The work of Freddie Harrel is about fighting the way women are pigeonholed into ‘types’ and ‘kinds’, so I know it’s clichè, but I’m telling you – she really is a one-of-a-kind woman.
Freddie’s blog is about so much more than personal style. She teaches ‘She UNLEASHED’ workshops, gives talks, and makes videos that are all about self-acceptance and breaking down the barriers that are in the way of women reaching their full potential.
If you’re like me, you approach all these “self-help” and “self-discovery” ideas with a healthy dose of cynicism, but holy moly, Freddie practices what she preaches and the proof is right in front of you. Watch her videos, read about her journey, and take a look at how unleashed this woman is. It makes you want to learn more.

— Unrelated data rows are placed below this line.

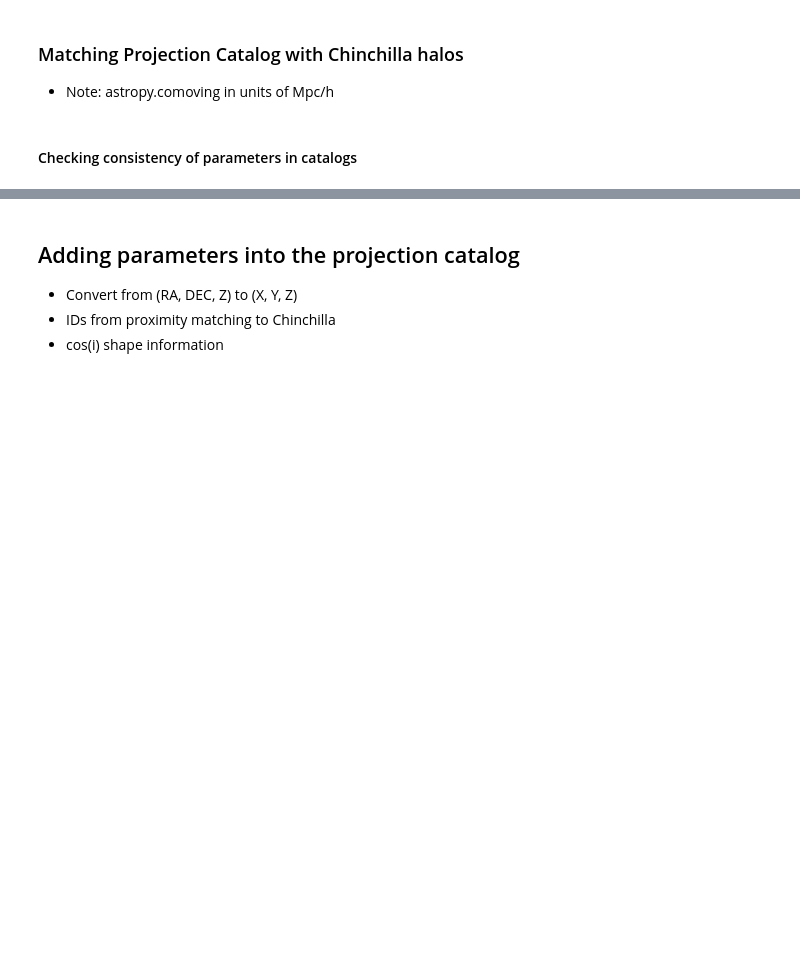
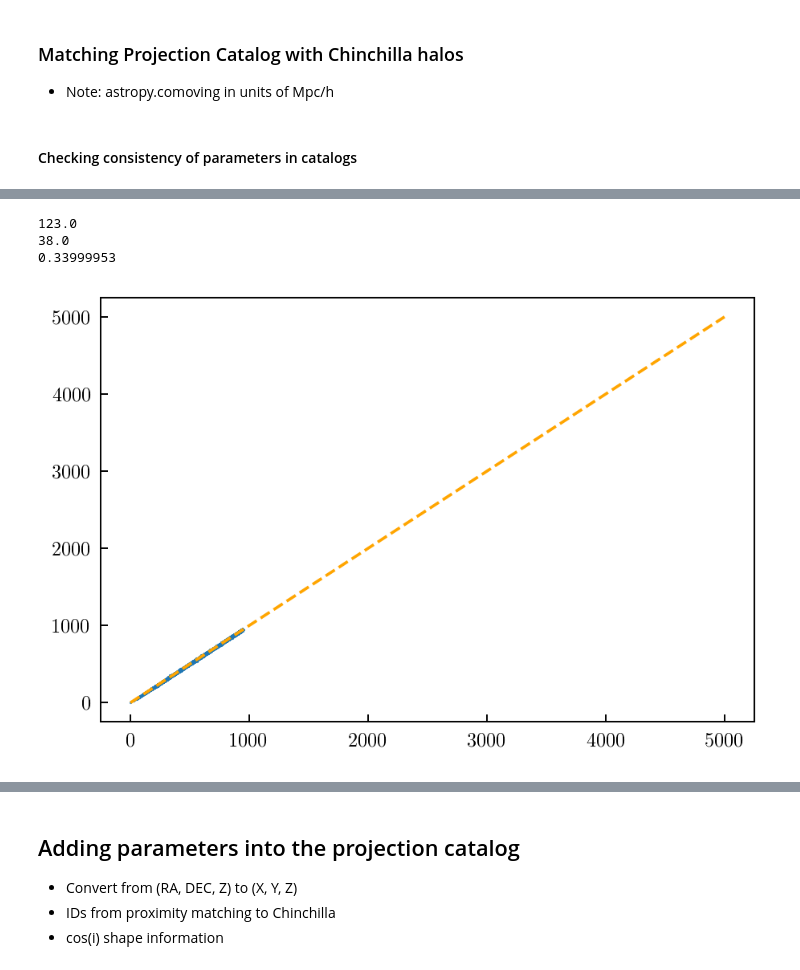
Before and after one commit to zzbenjamin94/des_y1_triaxiality, a Jupyter notebook: repo/halo_cluster_matching/read_projection.ipynb, the cells around one changed output, grey strips where cells are left out. Saved outputs shown, nothing was run; the diff lists cells and outputs as text; code cells hidden in the pictures; blank space fills up the shorter version.

```diff
--- a/repo/halo_cluster_matching/read_projection.ipynb
+++ b/repo/halo_cluster_matching/read_projection.ipynb
@@ -223,0 +266,28 @@ plt.show()
+# %%
+from astropy.cosmology import WMAP7 as cosmo
+
+sparse_ind = np.arange(50000)
+proj_data = proj_data[sparse_ind]
+
+#h-scaling
+h0 = cosmo.H(0).value/100
+
+#Compare the comoving distances and see if one has a h-scaling
+proj_comv = cosmo.comoving_distance(proj_data.Z_TR).value *h0
+proj_dist = np.sqrt(proj_data.HALOPX**2. + proj_data.HALOPY**2. + proj_data.HALOPZ**2)
+
+test_comv = cosmo.comoving_distance(0.90).value
+print test_comv//25
+print max(proj_dist//25)
+print max(proj_data.Z_TR)
+
+comv_line = np.linspace(0,5000,1000)
+plt.figure(figsize=(6,4))
+plt.scatter(proj_comv, proj_dist, s=0.1)
+plt.plot(comv_line, comv_line, linestyle='--', c='orange')
+plt.show()
+# %% [output]
+123.0
+38.0
+0.33999953
+[figure, added]
```
Also changed, not shown: parts of 27 cells of this notebook.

In craving to understand how Freddie came to be such a wonderful, powerhouse woman, I began to understand myself.
Freddie used to be an ASOS stylist and that was when a lot of ideas for She Unleashed emerged:
“I used to help women shop through the stylist interface, and I realised that many of them were just like I used to be: dressing to look like the person they wanted to be perceived as, and not themselves.”
We spoke a lot about how dangerous social media can be – encouraging women to constantly compare themselves to each other. Freddie said that her core message is that each one of us is so complex, made up of so many delightful different parts and personalities that are so easy to overlook, that there is no baseline from which we can compare each other.
Her messages for women about empowerment and self-acceptance appear on her blog alongside thoughtful pieces about feminism and girl gangs. One of my favourite things about her blog is how it feels like you’re on the journey with her. A while ago she posted about not knowing whether or not to call herself a feminist, and we’ve all been there before, so I asked her about it.
“I have no fear to call myself a feminist now.”
“I never really understood the backlash around it so I was nervous about that term, but now I’m more and more unapologetic about who I am and I actually don’t understand people who claim they’re not feminist.”
One of the other terms Freddie has coined is “Lady Guilt” and it’s a personal favourite. I remember watching her video about it and realising that all the feelings she was having – about clothes and her partner and about cleaning their apartment – were identical to mine. “Oh, the Lady Guilt! I think we all suffer with guilt, but women especially, we spend so much time beating ourselves up. Feeling or acting like we’re not doing enough, not performing enough – that’s definitely something I struggle with too.”
We finished on a topic I know she’s passionate about – diversity in fashion. I asked her if she had any opinions or experiences she’d like to share as a woman of colour in the industry and, true to Freddie form, she didn’t hold back.
“It’s a tricky thing because I think that everyone gets used in the end. There are brands that clearly approach me so they can tap into the black market, but I guess blonde girls are used the same way too.”
What really makes her angry though, are brands who don’t use black models at all.
“What can possibly be the reason? We don’t sell? We’re not beautiful enough? It angers me but I also can’t help but feeling sorry for these brands. Black women are responsible for a big chunk of the global beauty spending, same for fashion. If brands don’t want to work with us, that’s their loss.”
When recently working with a French brand who make t-shirts, mostly with Beyonce, Kanye West and Drake lyrics, but don’t use black bloggers or models on their site, Freddie confronted them about it. “Do you know what their reply was? We’re just about to use an Asian model.” Not good enough.
“We’re beautiful and matter just as much. And if you’re in for the money, we have some too!”